Task brief
In the data below, how many lines contain the word "Algeria"? Answer with the number alone.

Records for processing
________________________

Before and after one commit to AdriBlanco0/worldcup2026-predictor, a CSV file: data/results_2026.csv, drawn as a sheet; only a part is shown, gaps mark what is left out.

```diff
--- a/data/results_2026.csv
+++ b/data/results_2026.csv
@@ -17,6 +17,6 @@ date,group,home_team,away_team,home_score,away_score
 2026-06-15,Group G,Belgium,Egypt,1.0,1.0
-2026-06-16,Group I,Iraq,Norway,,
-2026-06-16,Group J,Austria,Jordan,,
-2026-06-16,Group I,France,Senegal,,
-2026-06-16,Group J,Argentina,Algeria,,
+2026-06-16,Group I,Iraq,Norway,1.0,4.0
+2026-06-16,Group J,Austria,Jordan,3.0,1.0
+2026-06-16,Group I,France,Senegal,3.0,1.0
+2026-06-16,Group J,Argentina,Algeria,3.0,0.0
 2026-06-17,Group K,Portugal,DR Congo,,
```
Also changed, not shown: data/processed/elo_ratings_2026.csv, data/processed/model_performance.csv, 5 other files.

________________________

Task solution
2